- Flood risk managers, local planners and river basin council members
- Others (i.e. consultants) involved in supporting decision making with regard to flood risk management
Dates, Fee, ECTS
Start: 23 April 2019
End: 10 May 2019
ECTS credit points: 5
Deadline IHE application: 22 March 2019 - 23.59 (CET)
Course fee: € 2850
Start: 20 April 2020
End: 08 May 2020
Deadline IHE application: 19 March 2020 - 23.59 (CET)
Course fee: € 2910
VAT is not included in the course fee
- Define the concept of flood resilience, together with its added value for flood risk management
- Define objectives for reducing flood risk and improving flood resilience, and stress-test these objectives against climate change
- Develop a variety of adaptation strategies, focusing on all aspects of flood risk management: protection, prevention, preparedness, emergency response and recovery
- Evaluate adaptation strategies and pathways under the influence of climate change
- Design an adaptive plan based on the developed pathways, including the necesarry arrangements for implementation and monitoring
Topic 1: Resilience of flood risk systems
Flooding can have devastating impacts on societies and their economies. Recovering from these impacts might be very difficult, especially in urban areas where social and technical systems are interdependent. Over the coming decades, it is expected that the frequency and intensity of floods will increase due to climate and socioeconomic change. Building resilience to flooding, therefore, is an important need to sustain the liveability and economic competiveness of cities. This topic introduces resilience as the ability of an area or community to remain functioning under a range of flood events.
Topic 2: Objectives and stress-testing objectives
This topic deals with the objectives and associated performance indicators for flood risk management, to be identified in consultation with the stakeholders. This also includes the definition of critical threshold values of the performance indicators that are used to indicate vulnerabilities to climate and socio-economic change. The vulnerability assessment is conducted using the “climate stress test” methodology, which systematically tests the flood risk system with climate changes so that the problematic climate changes can be identified.

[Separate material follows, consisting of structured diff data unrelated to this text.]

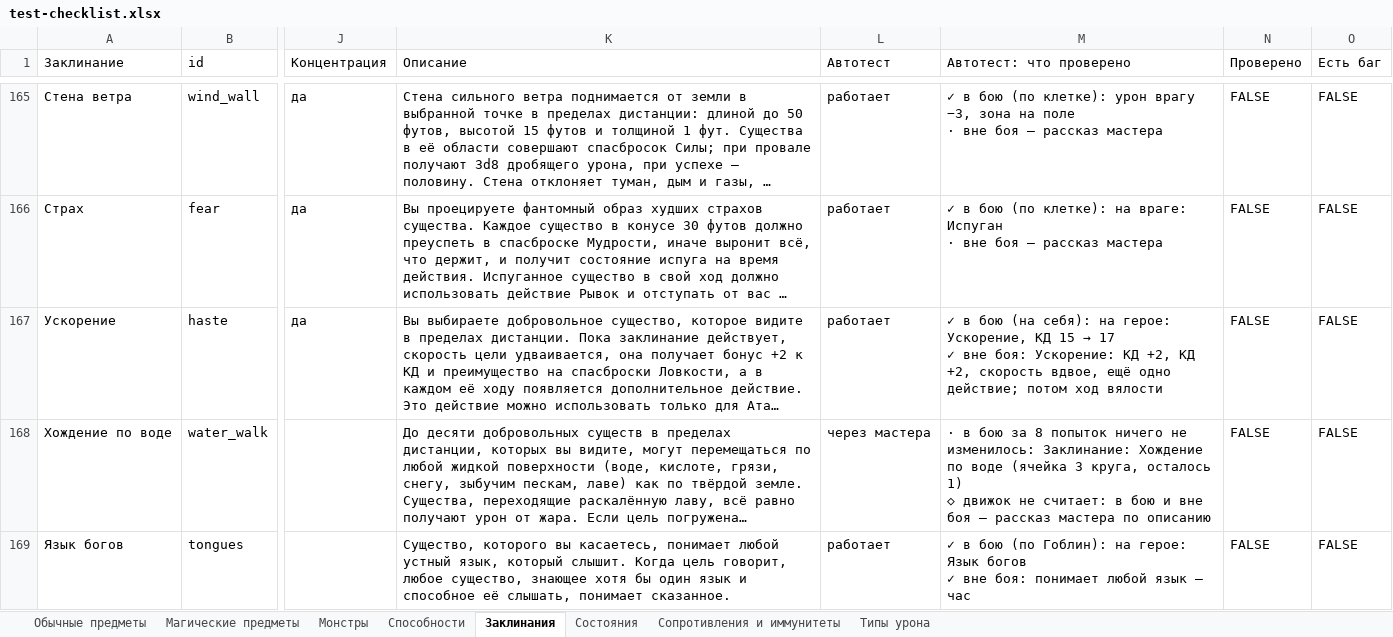
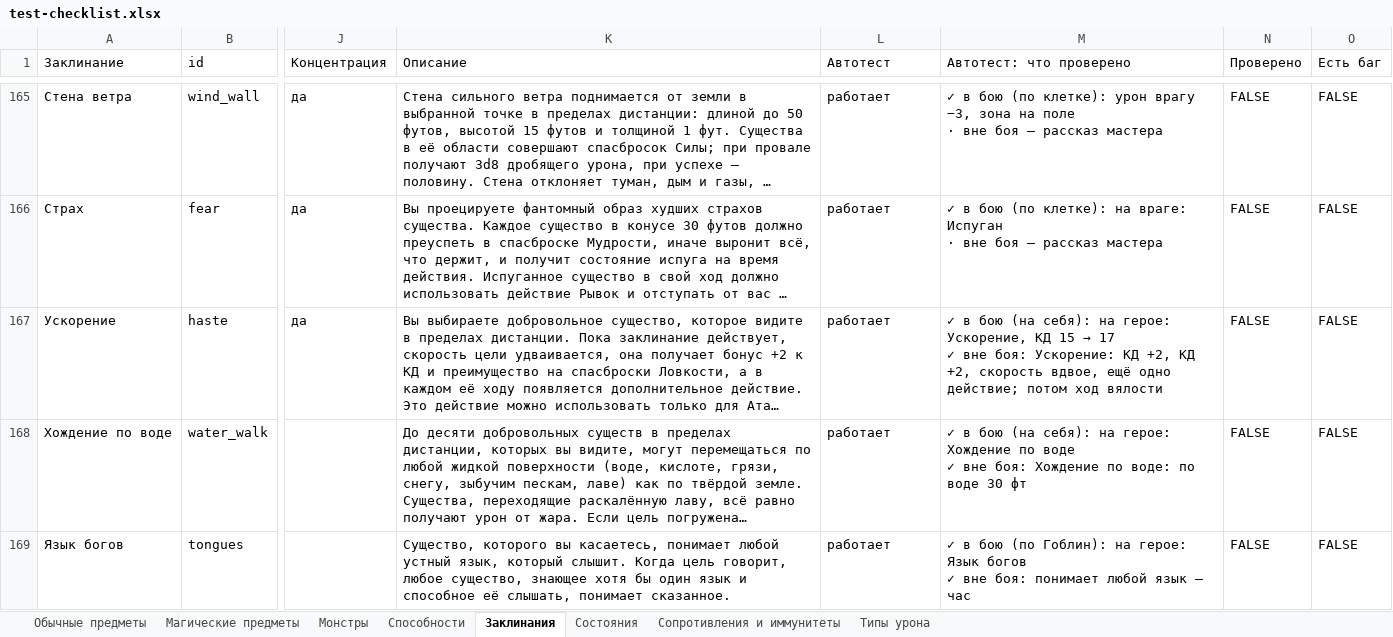
Before and after one commit to rapotekhin/dnd_llm, an Excel workbook: docs/checklist/test-checklist.xlsx, sheet Заклинания, drawn as a sheet; only a part is shown, gaps mark what is left out; long unchanged cells end in …; values as stored, in another font and other column widths than the file's, no cell formats; conditional formats not drawn; ↵ is a line break in a cell; the diff covers the shown part only; the diff names each change by its address in the sheet, - before the commit and + after, or states it on an @@ line.

```diff
--- a/docs/checklist/test-checklist.xlsx (sheet Заклинания)
+++ b/docs/checklist/test-checklist.xlsx (sheet Заклинания)
-L168 (Автотест): через мастера
+L168 (Автотест): работает
-M168 (Автотест: что проверено): · в бою за 8 попыток ничего не изменилось: Заклинание: Хождение по воде (ячейка 3 круга, осталось 1) ↵ ◇ движок не считает: в бою и вне боя — рассказ мастера по описанию
+M168 (Автотест: что проверено): ✓ в бою (на себя): на герое: Хождение по воде ↵ ✓ вне боя: Хождение по воде: по воде 30 фт
```
Also changed, not shown: 34 edited cells elsewhere in this sheet, sheet Состояния, sheet Способности, cell formats, 21 other files.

Topic 3: Strategies to improve flood resilience
This topic identifies a range of strategies to reduce flood risks and improve resilience. It focuses on pre-event mitigation: protection, prevention and preparedness. Protection is directed at reducing the likelihood of floods, such by giving rivers more space; prevention involves sustainable spatial planning and protection of infrastructure; and preparedness concerns taking organisational measures, like preparing evacuation and recovery plans. It also deals with the management of flood events: emergency relief and recovery. Emergency relief concerns e.g. evacuating communities and providing assistance, and recovery aims at mitigating the impacts on affected communities.
Topic 4: Evaluation within adaptation pathway sequences
This topic provides guidance to evaluate and help justify the choices between different possible adaptation strategies in terms of costs, benefits and tradeoffs in the short and long term through the possible realization of pathways, and considerations of robustness or flexibility build into the flood risk system. It also provides the analytical justifications for choices in the long term or short term.
Topic 5: Adaptive plan, incl. institutional and monitoring arrangements
This topic addresses the design of an adaptive plan to improve flood resilience. This plan contains the following elements: 1) a preferred adaptation strategy; 2) actions to be taken on the short term and maybe on the mid term; 3) options to keep open for the long term; 4) arrangements (organizational, financial, legal etc.) to be made for implementing the actions; and 5) a monitoring plan.